Content this, content that. Content marketing, content strategy. Everyone’s talking all content, all the time these days.
One of the questions I’m asked most frequently (as recently as lunchtime today, in fact), is who’s responsible for all the content. Is it communications? PR? Social media? Marketing in general?
Briefly stated, the answer is yes. All these divisions (and more) play a role in content marketing and content strategy.
Here’s what should be coming into focus for marketers (but sadly isn’t): Too many marketers, and the organizations they work for, mistakenly view content as a channel.
Like social media, email, search, media, or direct marketing, they want content to be departmentalized, siloed, circumscribed and cleanly defined.
Content does indeed require an enormous amount of domain expertise. A content strategy is required to set goals for content marketing initiatives and to define how those goals will be measured.
Editors and project managers work to build governance around those goals and define how content will be created, approved, distributed, find an audience, be measured, optimized, conformed to checks and guidelines (legal and brand, for starters).
Within this paradigm, areas of hyper-specialization might exist: Web and app developers, writers, graphic designers, photographers, videographers, editors, legal — the list can go on nearly ad infinitum.
And that’s not to mention the involvement of the aforementioned channels: search, email, media, social. All of these require content to function. Email is a container for content. Search optimizes content.
Content Is At The Heart Of Digital Channels
In advertising, content is called “creative” (because it’s more expensive), but at the end of the day, that’s just a fancy word for content. Social platforms and websites would be dismal destinations indeed were they not continually refreshed with content.
Otherwise put, content is the lifeblood of digital channels (and offline channels, as well). Content is not itself a channel.
Yet marketers have difficulties seeing past channels, which is why content struggles to gain a foothold in the enterprise. Like converged media, content requires players from across the marketing department, and indeed, across the organization, to collaborate and to align.
Precious few content initiatives these days happen without paid media, for example. Whether social promotion or ads that drive audiences to content executions, media — and by extension, advertising — are integral to content campaigns.
Yet content and advertising are still viewed by the overwhelming number of companies (with notable exceptions, such as Intel) as very different divisions, the Mars and Venus of marketing.

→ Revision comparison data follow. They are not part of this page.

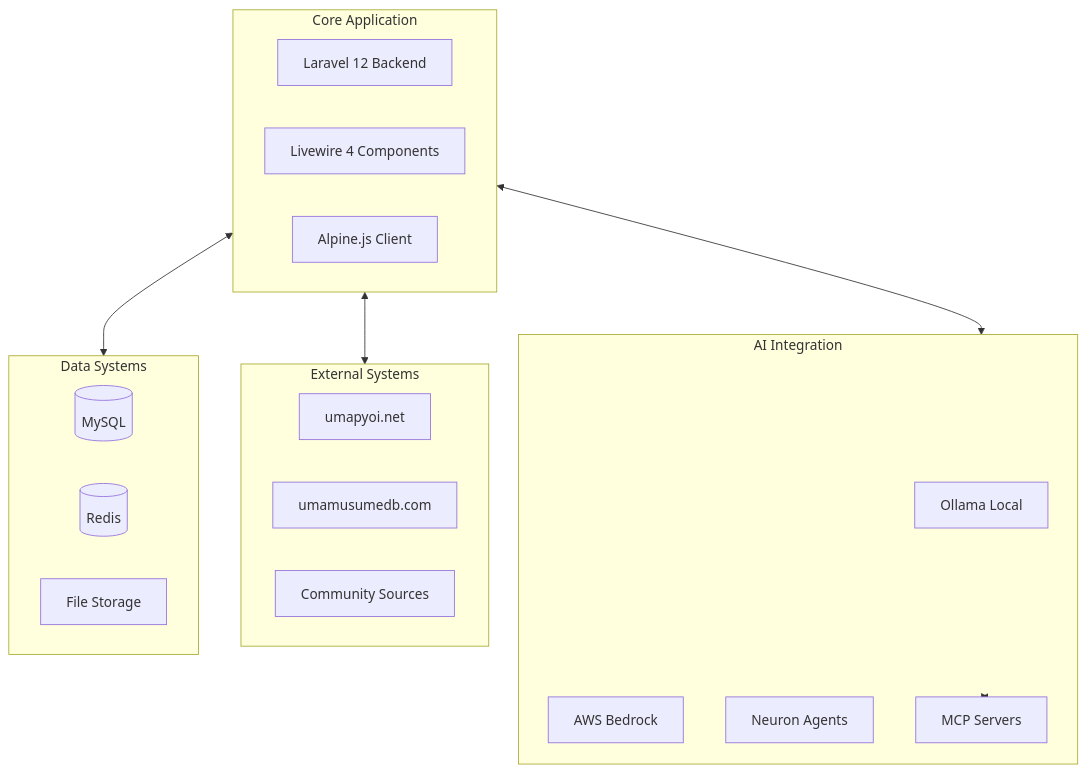
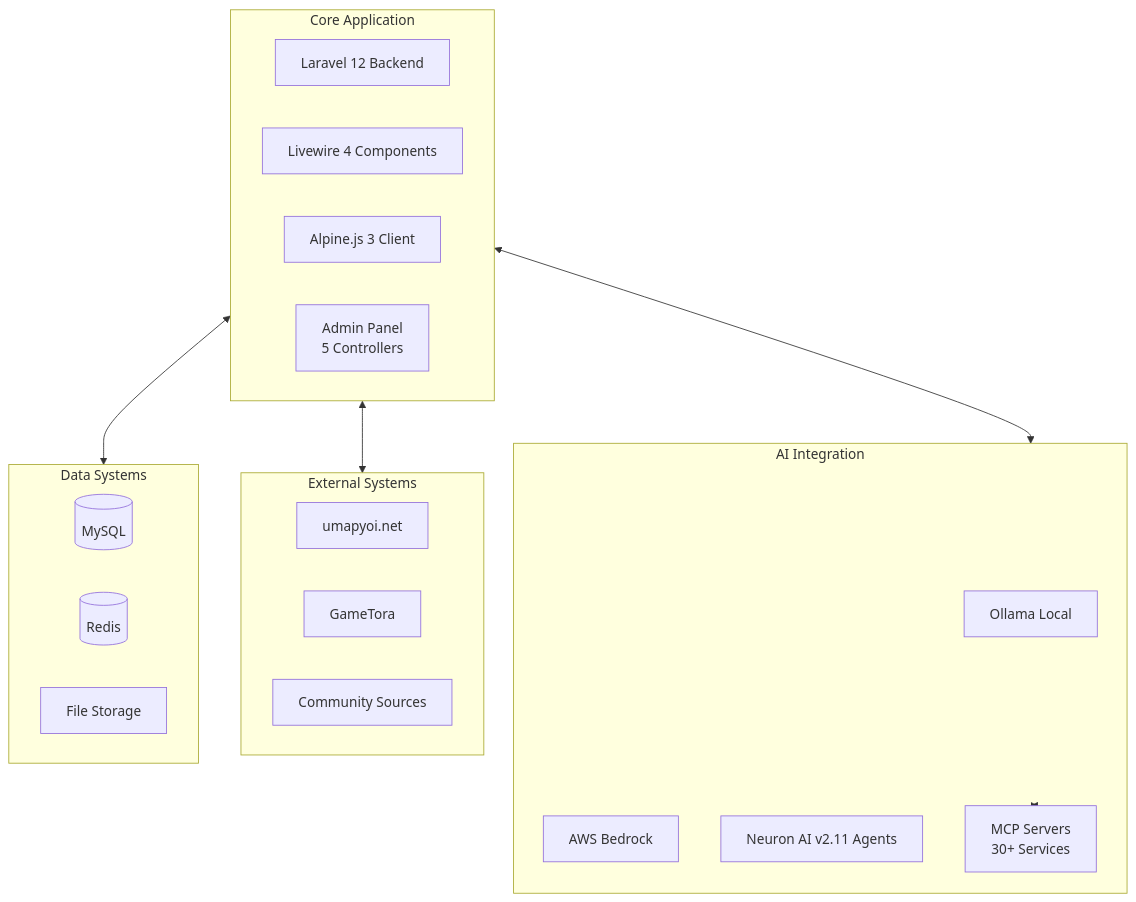
Before and after one commit to exatfrds67/umamusume-career-planner: diagram 13 of 18 in docs/01-diagrams/system-process-flow-diagrams.md, drawn with Mermaid. The commit also changed other lines of this file and 111 other files, not shown here.

````diff
--- a/docs/01-diagrams/system-process-flow-diagrams.md
+++ b/docs/01-diagrams/system-process-flow-diagrams.md
@@ -1361,32 +1362,33 @@
 ```mermaid
 flowchart TB
     subgraph CoreApp[Core Application]
         Laravel[Laravel 12 Backend]
         Livewire[Livewire 4 Components]
-        Alpine[Alpine.js Client]
+        Alpine[Alpine.js 3 Client]
+        Admin[Admin Panel<br/>5 Controllers]
     end
     
     subgraph AILayer[AI Integration]
         Ollama[Ollama Local]
         Bedrock[AWS Bedrock]
-        Neuron[Neuron Agents]
-        MCP[MCP Servers]
+        Neuron[Neuron AI v2.11 Agents]
+        MCP[MCP Servers<br/>30+ Services]
     end
     
     subgraph ExternalSystems[External Systems]
         UmapyoiAPI[umapyoi.net]
-        UmamusumeDBAPI[umamusumedb.com]
+        GameToraAPI[GameTora]
         CommunityAPI[Community Sources]
     end
     
     subgraph DataSystems[Data Systems]
         MySQL[(MySQL)]
         Redis[(Redis)]
         S3[File Storage]
     end
     
     CoreApp <--> AILayer
     CoreApp <--> ExternalSystems
     CoreApp <--> DataSystems
     AILayer <--> MCP
 ```
````
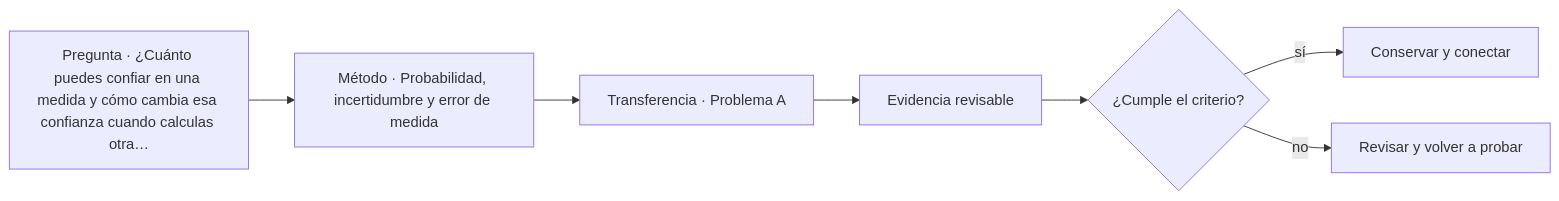
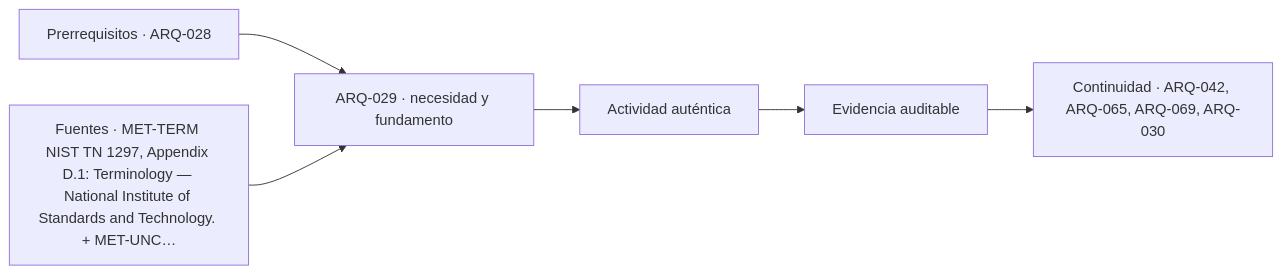
One commit to vladimiracunadev-create/architecture-built-environment-learning-program changed the diagram in classes/parte-03/ARQ-029.md. Above: the diagram before and after it, drawn with Mermaid. The commit also changed other lines of this file and 761 other files, not shown here.

````diff
--- a/classes/parte-03/ARQ-029.md
+++ b/classes/parte-03/ARQ-029.md
@@ -120,9 +132,8 @@
 ```mermaid
 flowchart LR
-    Q["Pregunta · ¿Cuánto puedes confiar en una medida y cómo cambia esa confianza cuando calculas otra…"] --> M["Método · Probabilidad, incertidumbre y error de medida"]
-    M --> P["Transferencia · Problema A"]
-    P --> E["Evidencia revisable"]
-    E --> C{"¿Cumple el criterio?"}
-    C -->|sí| T["Conservar y conectar"]
-    C -->|no| R["Revisar y volver a probar"]
+    A["Prerrequisitos · ARQ-028"] --> B["ARQ-029 · necesidad y fundamento"]
+    S["Fuentes · MET-TERM NIST TN 1297, Appendix D.1: Terminology — National Institute of Standards and Technology. + MET-UNC…"] --> B
+    B --> C["Actividad auténtica"]
+    C --> D["Evidencia auditable"]
+    D --> E["Continuidad · ARQ-042, ARQ-065, ARQ-069, ARQ-030"]
 ```
````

Search teams, email teams, these look to disparate sources for content, leading to inconsistencies in voice, tone, look and feel.
If content (and brand) aren’t aligned across a panoply of paid, owned and earned media channels (that become more numerous each month), they risk consumers not recognizing the brand, voice, message or product as they flit across media, channels, screens and devices.
An Apple Watch, and email message and a banner ad have little in common, other than the fact that all are content delivery systems.
So here’s where organizations will be challenged in the coming months and year. They will build content teams.
In fact, they already are. I’m seeing hiring move up gradually from manager/director level roles to VP-and-higher job descriptions with “content” or “editor” in the title.
But those roles can’t be siloed off. They can and must be defined as being on par with, equal to and collaborative with all the channel-centric marketing initiatives the enterprise undertakes.
That can only happen with this one big step forward, more of a mindset challenge than I’d realized earlier, in all the years I’ve been studying and researching content marketing and content strategy.
Content is not a channel.
Spread the word.
This post originally published on MarketingLand